Α. Greece in an environment of increasing geopolitical uncertainty.
We are living in times of great economic, political, social and geopolitical uncertainty. Every aspect of human affairs is in a state of flux or transition. Change is the only certainty.
Many factors contribute to this dynamic of change, which is gathering momentum, but whose ultimate direction and end-state remains unclear. These factors include:
- The sudden changes of position on fundamental issues of U.S. foreign policy, which are shifting some of the basic pillars of the post-World War II international order.
- China’s dynamic emergence, both as a global economic power, and also a global geopolitical player.
- The stabilization of the Russian presence and influence in the wider Middle East through the Syrian crisis. This is one aspect of Moscow’s increasing desire – and ability – to intervene in regional and international developments in the wider area of its geostrategic interests.
- The state of continuing tension and conflict in the Eastern Mediterranean and the wider Middle East.
- Europe’s weakening and the rising concerns regarding its present and, even more so, its future.
- The rising pressure of migratory and refugee flows on wealthier and safer regions, particularly the EU.
- The limited but stark rifts in the EU-U.S. transatlantic relationship.
- The economic, social and political forces that are calling into question the liberal democratic political order and the globalized economic model and are fueling the rise of extreme nationalist political movements.
- The reversal of democratic gains and the spread of authoritarian forms of governance that can be characterized as “illiberal democracies.”
- The constant threat of international terrorism and aggressive islamist fundamentalism, along with other forms of “hybrid” or asymmetric threats, including cyber-attacks.
Due to its geographical position, Greece has traditionally been more exposed to threats than other EU or NATO members, and these developments have had a further negative effect on Greece’s overall geopolitical environment.
Greece is rooted, geographically, historically and culturally, on the southeastern frontier of Europe and the EU and is situated on the fault line between the geopolitical tectonic plates of East and West, Europe and Islam, and the increasingly antagonistic relations between the West and Russia.
Greece’s geographic position has shaped its history and national character. It has been- and remains- a source of many dangers.
But it also offers many opportunities.
Therefore, the overarching strategic goal of the Greek foreign policy is to minimize the risks and maximize the opportunities arising from its geopolitical position. If we are to achieve this double goal, we must take advantage of the country’s significant geopolitical added value.
This belief is not the product of unfounded or intentionally inflated optimism. It is based on a positive but realistic evaluation of Greece’s geopolitical characteristics and the opportunities they afford in a region currently in significant flux.
Indeed, Greece’s geographical position is in and of itself a challenge. But we are not – and must not presume ourselves to be – bound by the constraints of geography.

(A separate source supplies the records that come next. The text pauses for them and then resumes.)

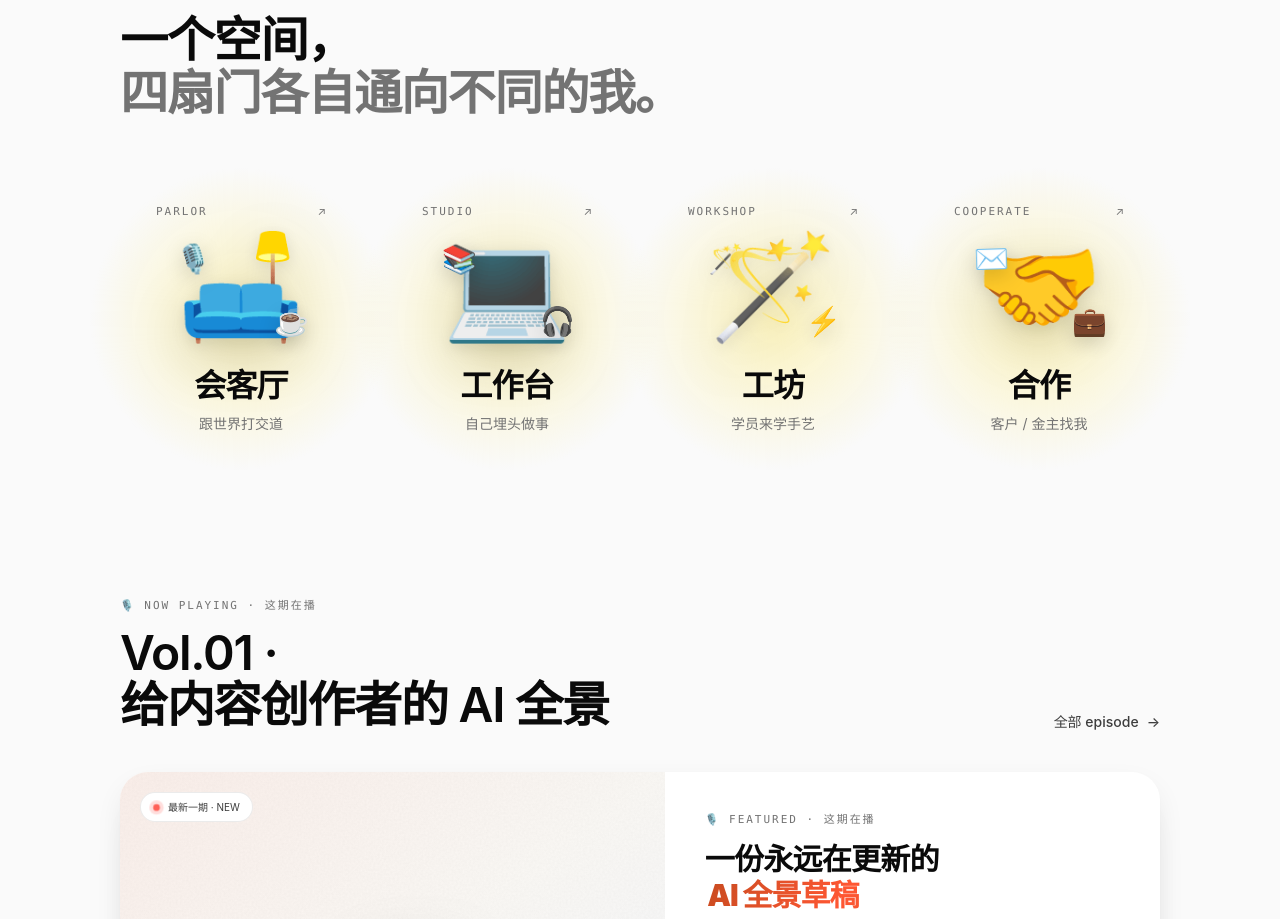
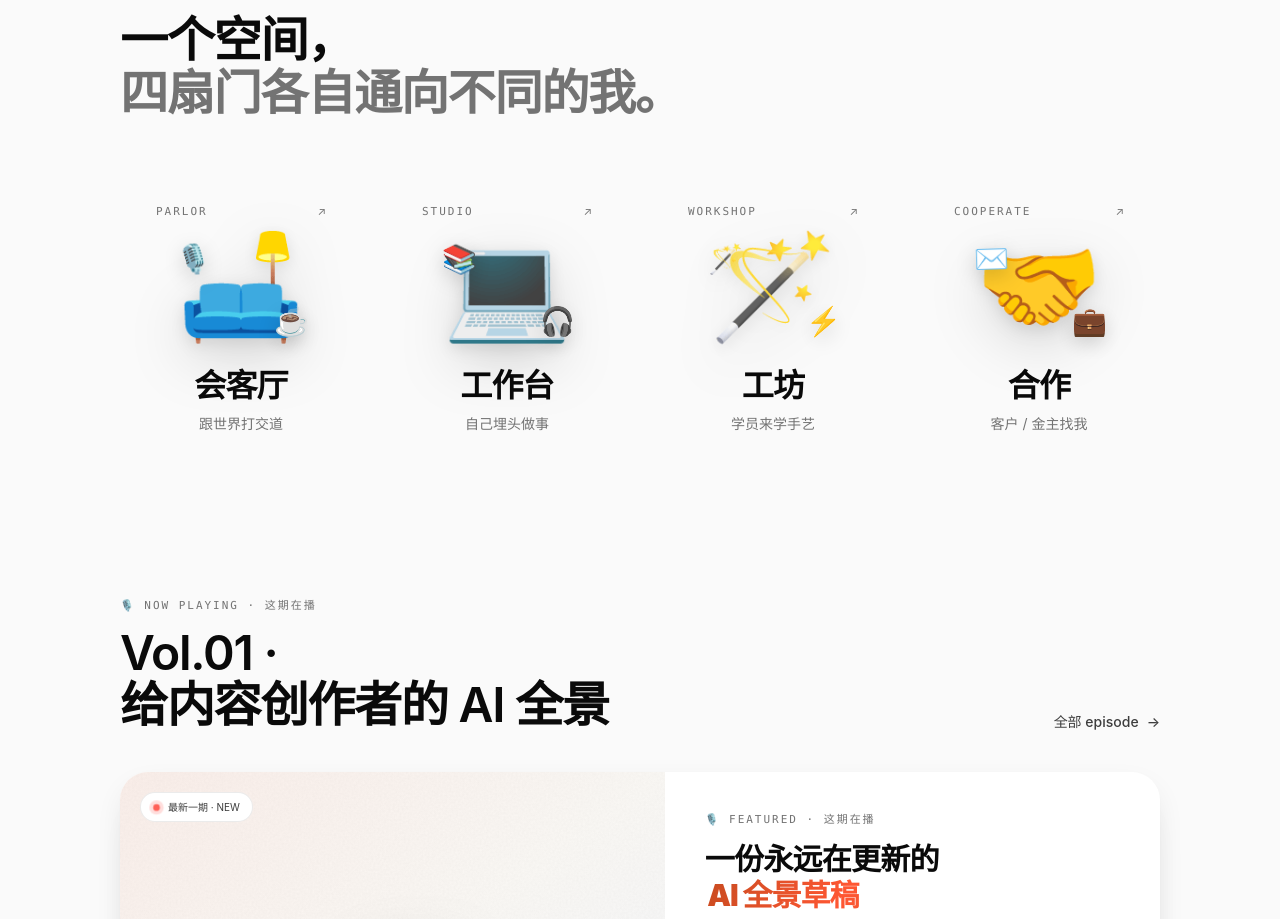
Before and after one commit to yutingliu1996/clairesparlor, a Next.js app: page / in a window 1280 px wide. Shown: the part 1340-2259 px from the top of the page. Built offline with nearby package versions, Linux system fonts and the light colour scheme.

Commit message:
fix(room-card): 光晕默认隐藏，hover 才淡入，900ms ease-out 柔和

```diff
--- a/components/room-card.tsx
+++ b/components/room-card.tsx
@@ -31,12 +31,11 @@ export default function RoomCard({ room }: { room: Room }) {
       href={`/${room.slug}`}
       className="tilt-card group relative block aspect-[4/5] sm:aspect-square md:aspect-[4/5]"
     >
-      {/* 外溢光晕：比卡片大 30%，柔和扩散，落在卡片中心 */}
+      {/* 外溢光晕：默认隐藏，hover 时柔和淡入（900ms ease-out） */}
       <div
-        className="pointer-events-none absolute -inset-[15%] transition-opacity duration-500 group-hover:opacity-100"
+        className="pointer-events-none absolute -inset-[20%] opacity-0 transition-opacity duration-[900ms] ease-out group-hover:opacity-75"
         style={{
           background: `radial-gradient(circle at 50% 50%, ${GLOW} 0%, transparent 60%)`,
-          opacity: 0.7,
         }}
         aria-hidden="true"
       />
```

We can and must see our geographical position as one of Greece’s principal comparative advantages, and not an inescapable constraint.
Advantages that render Greece a pivotal state in the Eastern Mediterranean.
In this region, Greece, as a member of the EU and NATO, increasingly stands out as the most stable, credible and in fact necessary partner and ally for the other EU and NATO member states, the U.S. and the West in general.
At the same time, Greece is a valid and serious interlocutor for other regional and global players, such as Russia, China and of course Israel and Egypt. With these last two countries in particular, our deepening and widening cooperation is steadily gaining weight and importance.
To play the role of a pivotal state effectively, and to convince others that we can carry this responsibility, we need first to develop and consolidate our own contemporary geopolitical self-awareness, and we need to do this with self-confidence and assurance, neither overestimating or underestimating our capabilities.
We need to look at Greece objectively. We need to see the bigger picture.
So, let’s look at Greece from above.